With the Allan Government due to make an announcement on the future of duck hunting by February, RSPCA Victoria, Animals Australia and Wildlife Victoria have released new data showing low numbers of duck hunters in marginal electorates compared to people who actively support the three animal organisations, which are united in calling for a ban.
|Labor’s 2022 winning margin
|Duck hunting licenses
|Wildlife Victoria Supporters#
|Animals Australia Supporters+
|RSPCA Victoria Supporters^
|Average number of animal welfare supporters*
*Averaged number of active supporters from Wildlife Victoria, Animals Australia and RSPCA Victoria. Figures in bold are those that are higher than the 2022 winning margin.
^Donors who have donated within the last five years.
#Donors who have donated within the last five years and active volunteers.
+Donors and supporters who have taken action within the last five years.
The government had six months to adopt or respond to the formal recommendation of a ban in the tabled report from the Select Committee Inquiry into Recreational Native Bird Hunting.
This deadline is soon approaching, and the lives of Victoria’s native waterbirds and quail are hanging in the balance.
RSPCA Victoria’s CEO Dr Liz Walker said: “The Select Committee made its recommendation to ban native bird hunting based on clear and considerable evidence and we cannot see any reason why the Allan Government would not accept and implement that recommendation.”
“The injury, pain, suffering, distress and death of our native birds through hunting is completely unacceptable and data shows the majority of Victorians agree.
“The evidence is there, and other states like Queensland, New South Wales and Western Australia banned it up to three decades ago with people still able to enjoy the great outdoors.
“Anything other than a decision to ban duck and quail hunting for good will simply leave us asking: why is Victoria different?”
Animals Australia CEO Glenys Oogjes said “The sheer volume of feedback sent to politicians by our members each year that duck shooting continues, reflects the general sentiment of most Victorians who care about Australian wildlife.”
“The unavoidable fear, wounding and suffering caused by recreational shooting is unacceptable in 2024, and the community is making this very clear to MPs.
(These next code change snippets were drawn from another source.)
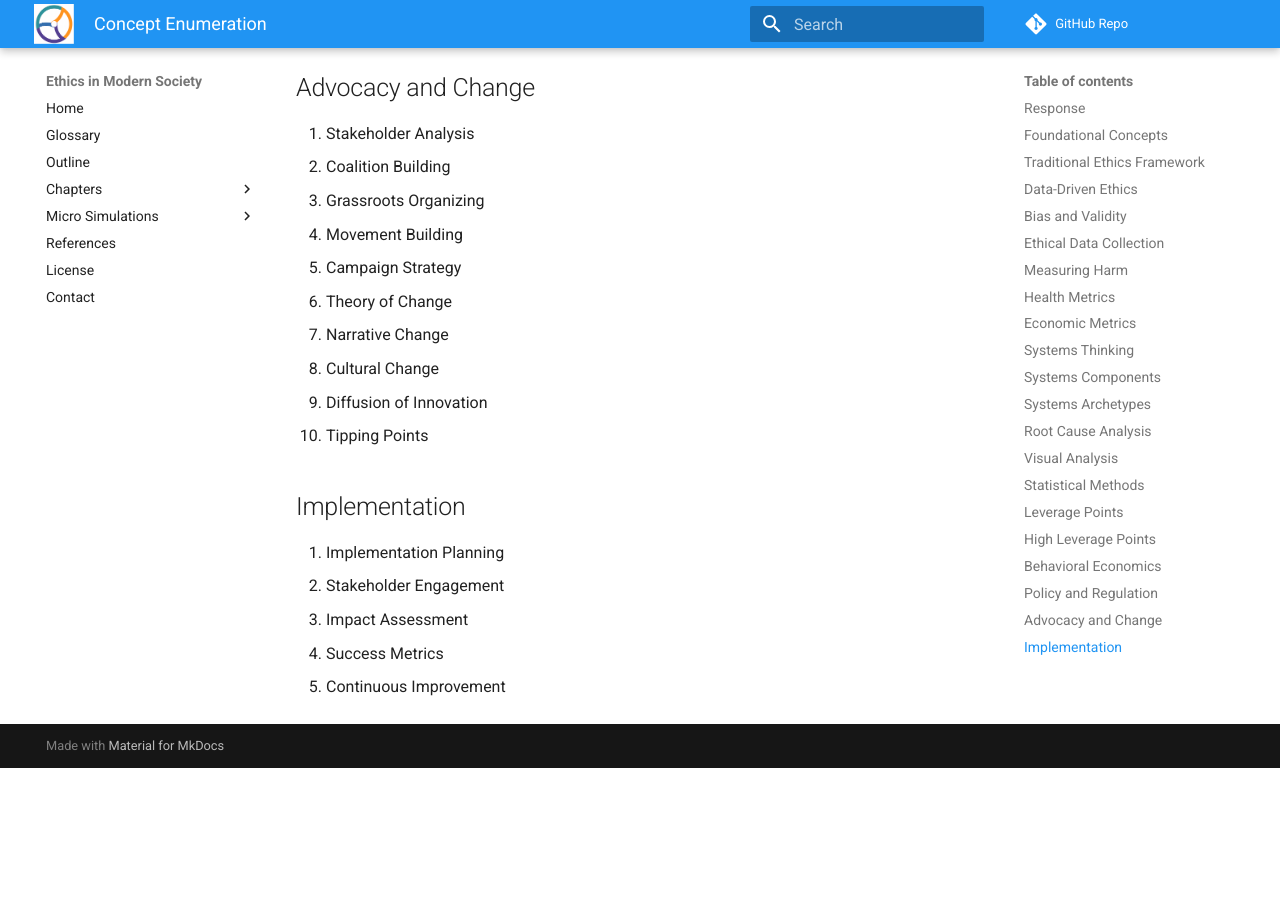
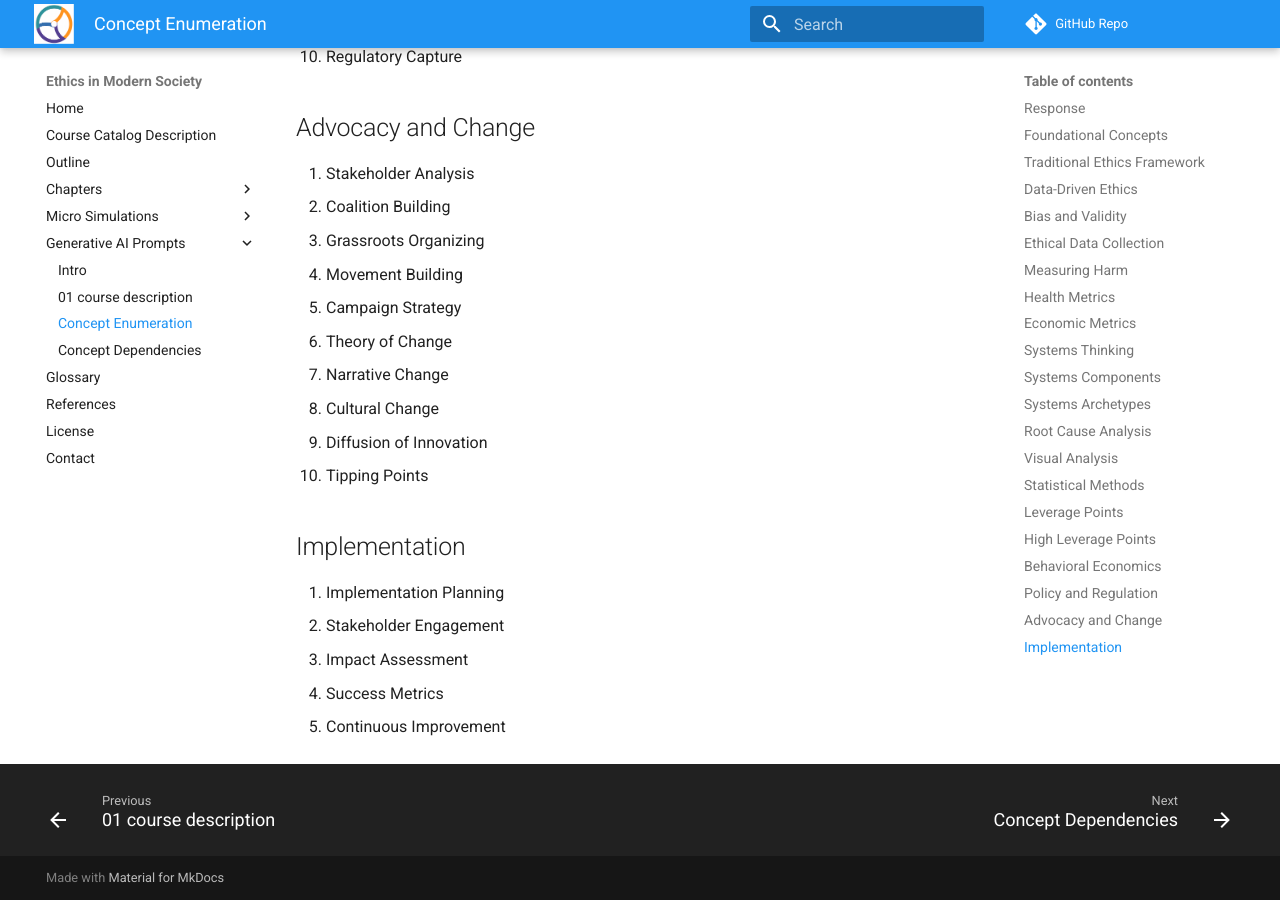
Before and after one commit to dmccreary/ethics-course, an MkDocs documentation site: the page built from docs/prompts/learning-graph/02-concept-enumeration.md, in a window 1280 px wide and 900 px high, scrolled down 8097 px. Built offline with MkDocs 1.6.1 and Material for MkDocs 9.7.7, drawn with Linux system fonts in a browser that asks for light colours; comment, search, counter and statistics services are not loaded; before the commit the page ends 8865 px from its top, so only the background shows below that; some of the changed text lies outside the part shown.

Commit message:
updating content

```diff
--- a/mkdocs.yml
+++ b/mkdocs.yml
@@ -8,7 +8,7 @@ edit_uri: 'blob/master/docs'
 
 nav:
   - Home: index.md
-  - Glossary: glossary.md
+  - course-description.md
   - Outline: outline.md
   - Chapters:
     - "1. Introduction": chapters/01-introduction/index.md
@@ -23,6 +23,12 @@ nav:
     - "8. Capstone Project": chapters/08-capstone-project/index.md
   - Micro Simulations:
     - "Ranking Simulation": sims/ranking/index.md
+  - Generative AI Prompts:
+    - Intro: prompts/index.md
+    - prompts/learning-graph/01-course-description.md
+    - prompts/learning-graph/02-concept-enumeration.md
+    - prompts/learning-graph/03-concept-dependencies.md
+  - Glossary: glossary.md
   - References: references.md
   - License: license.md
   - Contact: contact.md
```
Also changed, not shown: docs/prompts/learning-graph/index.md (added, +1 -0 lines).
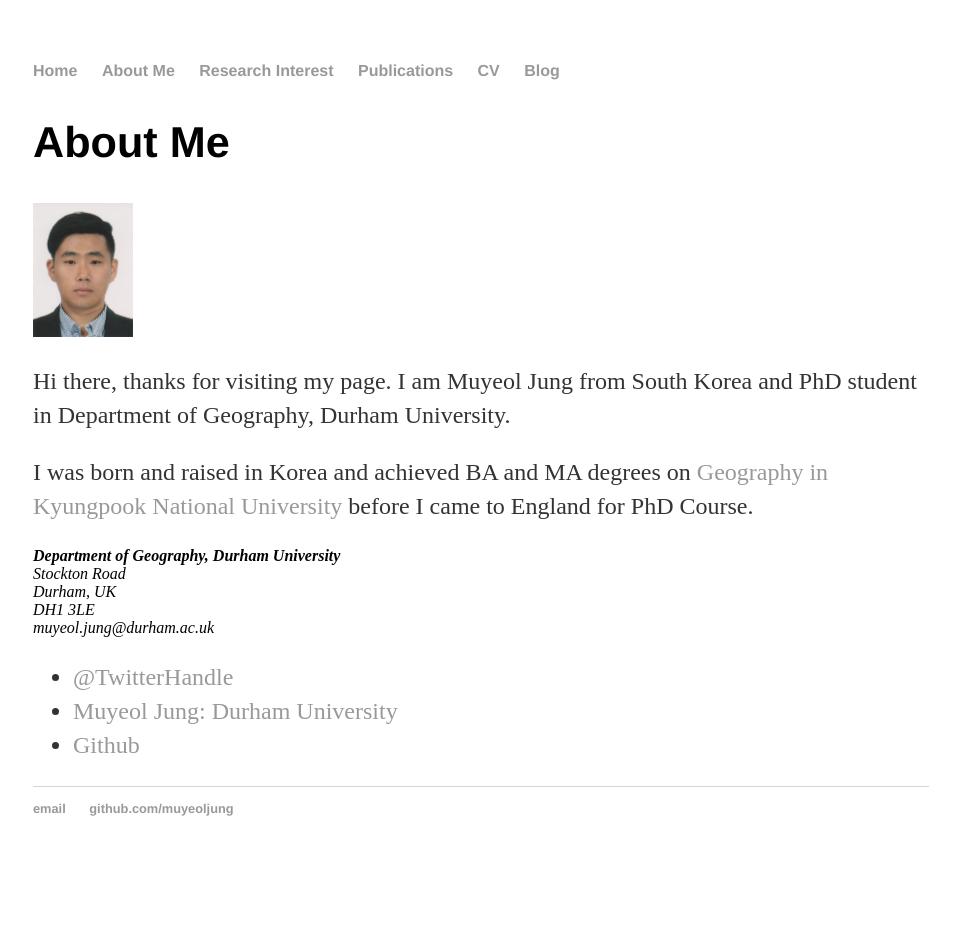
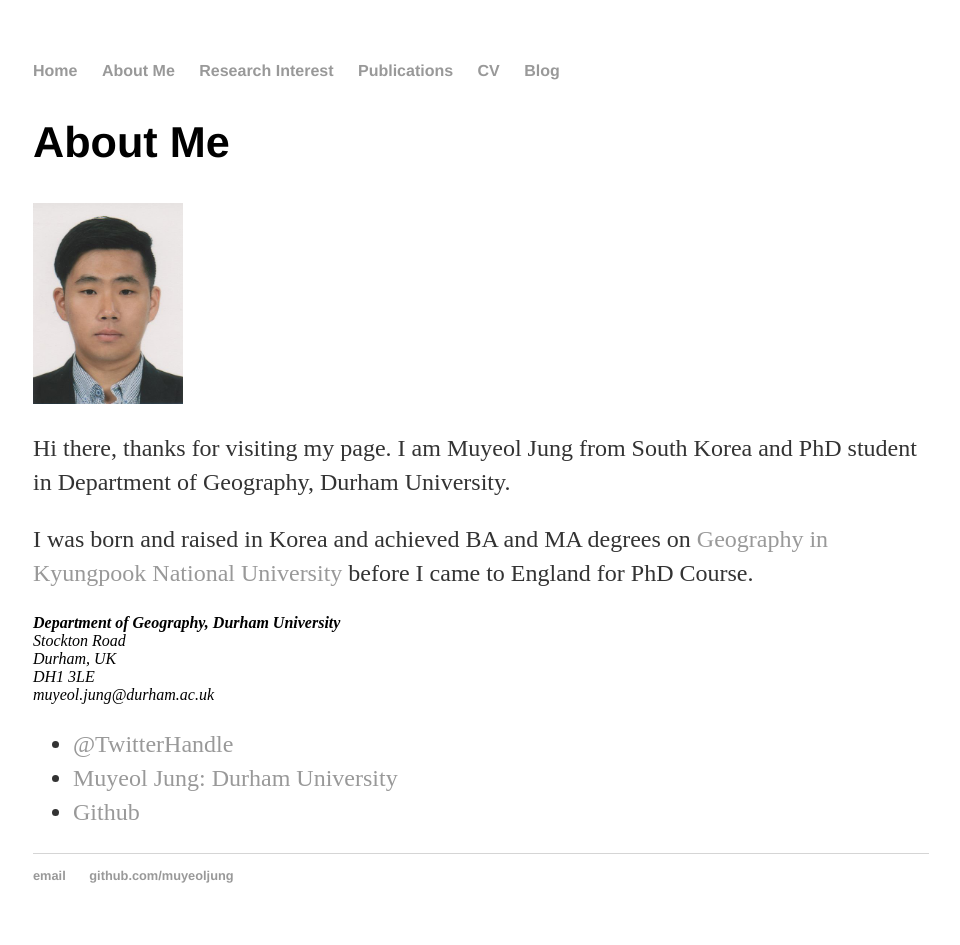
Before and after one commit to muyeoljung/muyeoljung.github.io, a Jekyll site: the page built from about/index.html, in a window 1280 px wide. Shown: the whole page, without its empty margins (159-1119 px from the left). Built offline with Jekyll 4.4.1, drawn with Linux system fonts in a browser that asks for light colours; before the commit the page ends 900 px from its top, so only the background shows below that.

Commit message:
Update index.html

```diff
--- a/about/index.html
+++ b/about/index.html
@@ -5,7 +5,7 @@ title: About Me
 
 		<div class="about">
 			<h2>About Me</h2>
-			<img src="/images/About_me_image.jpg", width="100">
+			<img src="/images/About_me_image.jpg", width="150">
 			<p> Hi there, thanks for visiting my page.
 				I am Muyeol Jung from South Korea and PhD student in Department of Geography, Durham University.</p>
 			<p> I was born and raised in Korea and achieved BA and MA degrees on <a href="https://geog.knu.ac.kr/">Geography in Kyungpook National University</a> before I came to England for PhD Course.
```
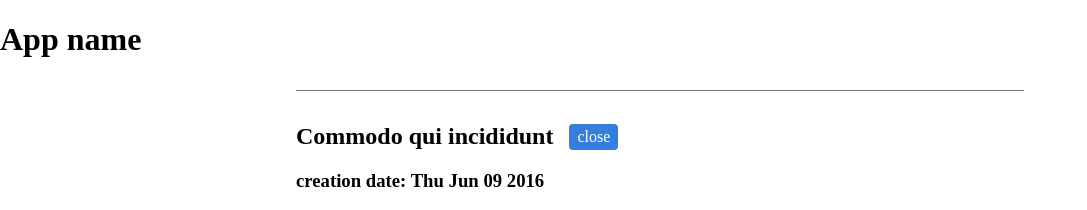
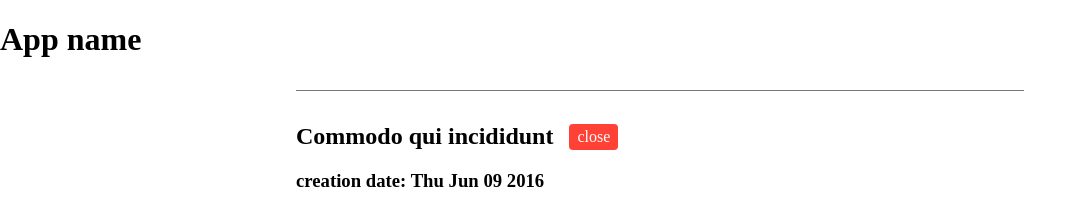
Before and after one commit to romabelka/basic-react-11-01, a React app: page / in a window 1280 px wide. Shown: the top 210 px of the page, without its empty margins (0-1087 px from the left). Built offline with nearby package versions, Linux system fonts and the light colour scheme.

Commit message:
Minor styles tweaks

```diff
--- a/src/components/Article.js
+++ b/src/components/Article.js
@@ -29,7 +29,10 @@ class Article extends Component {
       <div className='mt4 pt4 bt b--gray'>
         <h2 className='mt0 mb3 flex items-center'>
           {article.title}
-          <button onClick={this.handleClick} className='br2 bn ph2 pv1 bg-blue white f5 ml3'>
+          <button
+            onClick={this.handleClick}
+            className={`br2 bn ph2 pv1 white f5 ml3 ${this.state.isOpen ? 'bg-red' : 'bg-blue'}`}
+          >
             {this.state.isOpen ? 'close' : 'open'}
           </button>
         </h2>
--- a/src/components/CommentsList.js
+++ b/src/components/CommentsList.js
@@ -28,7 +28,10 @@ class CommentsList extends Component {
     )
     const commentsListBody = comments && (
       <div className='mt3'>
-        <button onClick={this.handlerToggleComments} className='br2 bn ph2 pv1 bg-green white f5'>
+        <button
+          onClick={this.handlerToggleComments}
+          className={`br2 bn ph2 pv1 white f5 ${this.state.isExpanded ? 'bg-red' : 'bg-green'}`}
+        >
           {this.state.isExpanded ? 'Hide Comments' : 'Show Comments'}
         </button>
         {
```
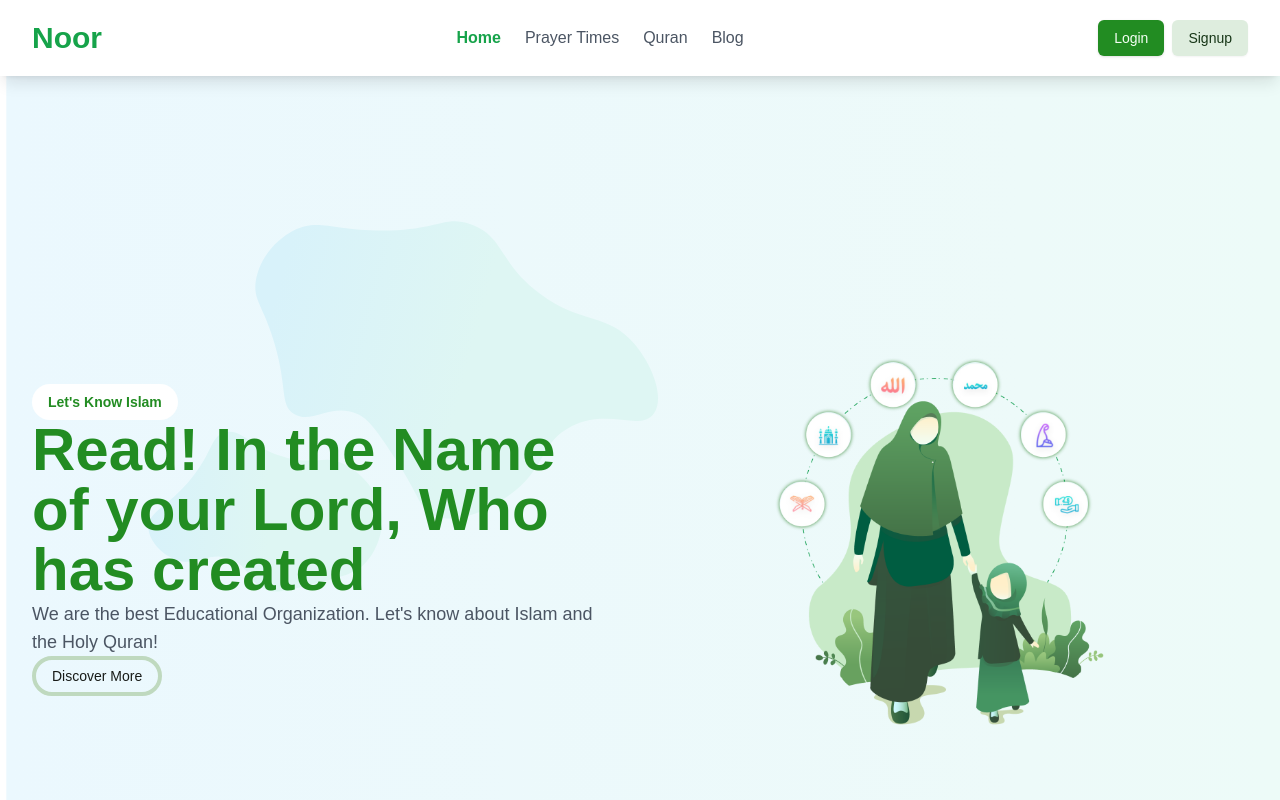
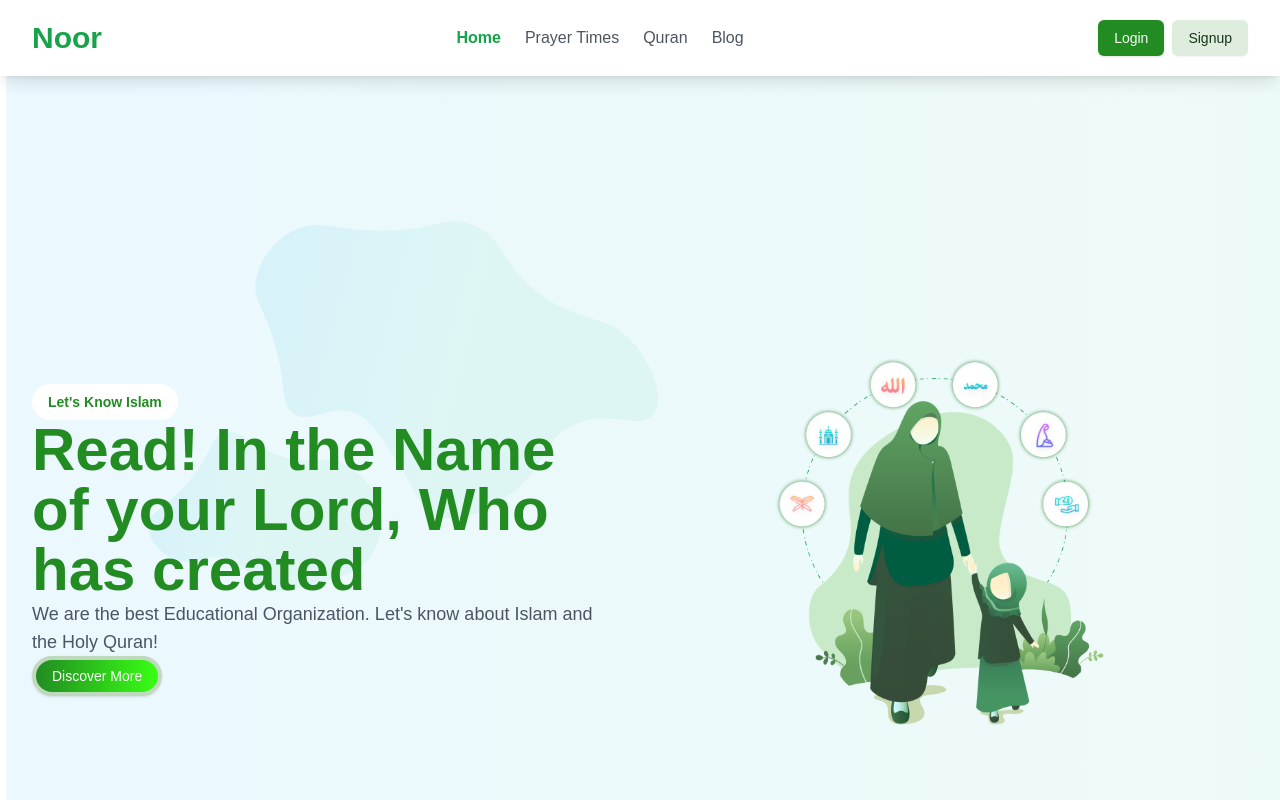
Before and after one commit to mdsabbiralmamon/noor-app, a Next.js app: page / in a window 1280 px wide. Shown: the top 800 px of the page. Built offline with nearby package versions, Linux system fonts and the light colour scheme; a web font is replaced by a local one.

Commit message:
Update button component CSS to add a gradient variant for primary buttons

```diff
--- a/src/components/ui/button.tsx
+++ b/src/components/ui/button.tsx
@@ -19,6 +19,8 @@ const buttonVariants = cva(
           "bg-secondary text-secondary-foreground shadow-sm hover:bg-secondary/80",
         ghost: "hover:bg-accent hover:text-accent-foreground",
         link: "text-primary underline-offset-4 hover:underline",
+        gradient:
+          "bg-gradient-to-r from-primary to-[#39ff14] text-white shadow hover:from-[#39ff14] hover:to-primary",
       },
       size: {
         default: "h-9 px-4 py-2",
```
“The level of support we know that exists in the community for a ban should embolden Labor to make the right decision, and the kindest.”
Wildlife Victoria CEO Lisa Palma urged the Allan Government to focus on the evidence when making its decision.
“Wildlife Victoria urges the Victorian government to respect the outcome of due process and the Parliamentary Inquiry. We are asking the government to listen to the evidence and the wishes of the Victorian people, and to prioritise compassion and conservation of our native waterbirds and quail above hunting as a “sport”,” Ms Palma said.
The Select Committee’s recommendation of a ban on native bird hunting was formed after consideration of extensive evidence including:
- the suffering caused to waterbirds through unavoidable wounding,
- longitudinal data indicating species decline that provides clear evidence that hunting is unsustainable, and
- the majority community support for an end to native bird hunting in this state
Given this clear evidence, and the precedent set by Queensland, New South Wales and Western Australia up to three decades ago, it’s hoped the Victorian Government will ban native bird hunting.